_WHAT IS NEEDED_
Output the material exactly, with every line intact.
=== ENTRIES SUPPLIED ===
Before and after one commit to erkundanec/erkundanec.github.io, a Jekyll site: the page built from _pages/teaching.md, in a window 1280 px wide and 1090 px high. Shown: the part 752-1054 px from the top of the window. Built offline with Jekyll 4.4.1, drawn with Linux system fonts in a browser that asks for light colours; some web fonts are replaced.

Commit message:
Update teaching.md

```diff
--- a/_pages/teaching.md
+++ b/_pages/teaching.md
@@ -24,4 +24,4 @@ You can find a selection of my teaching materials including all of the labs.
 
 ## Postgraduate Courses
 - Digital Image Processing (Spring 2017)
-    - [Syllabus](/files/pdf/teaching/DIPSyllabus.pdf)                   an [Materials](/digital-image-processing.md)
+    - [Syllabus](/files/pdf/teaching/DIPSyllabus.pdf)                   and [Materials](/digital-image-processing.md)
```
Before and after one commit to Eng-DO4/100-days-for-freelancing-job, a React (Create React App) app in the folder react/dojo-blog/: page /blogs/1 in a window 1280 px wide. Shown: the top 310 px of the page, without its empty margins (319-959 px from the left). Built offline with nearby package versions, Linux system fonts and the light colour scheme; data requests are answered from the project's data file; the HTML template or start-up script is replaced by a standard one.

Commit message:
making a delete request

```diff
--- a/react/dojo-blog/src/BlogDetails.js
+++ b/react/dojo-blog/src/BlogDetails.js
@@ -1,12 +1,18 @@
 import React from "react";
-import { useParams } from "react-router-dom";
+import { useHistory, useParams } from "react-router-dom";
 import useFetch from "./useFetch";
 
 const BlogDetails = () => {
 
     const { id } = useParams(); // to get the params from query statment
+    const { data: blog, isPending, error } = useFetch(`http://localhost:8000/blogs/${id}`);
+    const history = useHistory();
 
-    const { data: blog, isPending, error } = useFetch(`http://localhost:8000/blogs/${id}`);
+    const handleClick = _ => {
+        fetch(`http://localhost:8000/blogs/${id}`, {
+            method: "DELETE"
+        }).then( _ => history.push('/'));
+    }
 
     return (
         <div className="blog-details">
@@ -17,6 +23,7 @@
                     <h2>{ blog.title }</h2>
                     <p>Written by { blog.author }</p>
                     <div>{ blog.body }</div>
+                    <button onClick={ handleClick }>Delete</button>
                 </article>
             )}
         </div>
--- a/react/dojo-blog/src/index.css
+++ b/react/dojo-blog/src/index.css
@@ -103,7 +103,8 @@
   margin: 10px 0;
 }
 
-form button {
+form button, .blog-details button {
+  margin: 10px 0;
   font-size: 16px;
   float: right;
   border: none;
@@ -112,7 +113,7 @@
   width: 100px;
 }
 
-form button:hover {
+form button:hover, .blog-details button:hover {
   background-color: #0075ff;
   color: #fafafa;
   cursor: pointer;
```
===
_TASK RESULT_
Before and after one commit to erkundanec/erkundanec.github.io, a Jekyll site: the page built from _pages/teaching.md, in a window 1280 px wide and 1090 px high. Shown: the part 752-1054 px from the top of the window. Built offline with Jekyll 4.4.1, drawn with Linux system fonts in a browser that asks for light colours; some web fonts are replaced.

Commit message:
Update teaching.md

```diff
--- a/_pages/teaching.md
+++ b/_pages/teaching.md
@@ -24,4 +24,4 @@ You can find a selection of my teaching materials including all of the labs.
 
 ## Postgraduate Courses
 - Digital Image Processing (Spring 2017)
-    - [Syllabus](/files/pdf/teaching/DIPSyllabus.pdf)                   an [Materials](/digital-image-processing.md)
+    - [Syllabus](/files/pdf/teaching/DIPSyllabus.pdf)                   and [Materials](/digital-image-processing.md)
```
Before and after one commit to Eng-DO4/100-days-for-freelancing-job, a React (Create React App) app in the folder react/dojo-blog/: page /blogs/1 in a window 1280 px wide. Shown: the top 310 px of the page, without its empty margins (319-959 px from the left). Built offline with nearby package versions, Linux system fonts and the light colour scheme; data requests are answered from the project's data file; the HTML template or start-up script is replaced by a standard one.

Commit message:
making a delete request

```diff
--- a/react/dojo-blog/src/BlogDetails.js
+++ b/react/dojo-blog/src/BlogDetails.js
@@ -1,12 +1,18 @@
 import React from "react";
-import { useParams } from "react-router-dom";
+import { useHistory, useParams } from "react-router-dom";
 import useFetch from "./useFetch";
 
 const BlogDetails = () => {
 
     const { id } = useParams(); // to get the params from query statment
+    const { data: blog, isPending, error } = useFetch(`http://localhost:8000/blogs/${id}`);
+    const history = useHistory();
 
-    const { data: blog, isPending, error } = useFetch(`http://localhost:8000/blogs/${id}`);
+    const handleClick = _ => {
+        fetch(`http://localhost:8000/blogs/${id}`, {
+            method: "DELETE"
+        }).then( _ => history.push('/'));
+    }
 
     return (
         <div className="blog-details">
@@ -17,6 +23,7 @@
                     <h2>{ blog.title }</h2>
                     <p>Written by { blog.author }</p>
                     <div>{ blog.body }</div>
+                    <button onClick={ handleClick }>Delete</button>
                 </article>
             )}
         </div>
--- a/react/dojo-blog/src/index.css
+++ b/react/dojo-blog/src/index.css
@@ -103,7 +103,8 @@
   margin: 10px 0;
 }
 
-form button {
+form button, .blog-details button {
+  margin: 10px 0;
   font-size: 16px;
   float: right;
   border: none;
@@ -112,7 +113,7 @@
   width: 100px;
 }
 
-form button:hover {
+form button:hover, .blog-details button:hover {
   background-color: #0075ff;
   color: #fafafa;
   cursor: pointer;
```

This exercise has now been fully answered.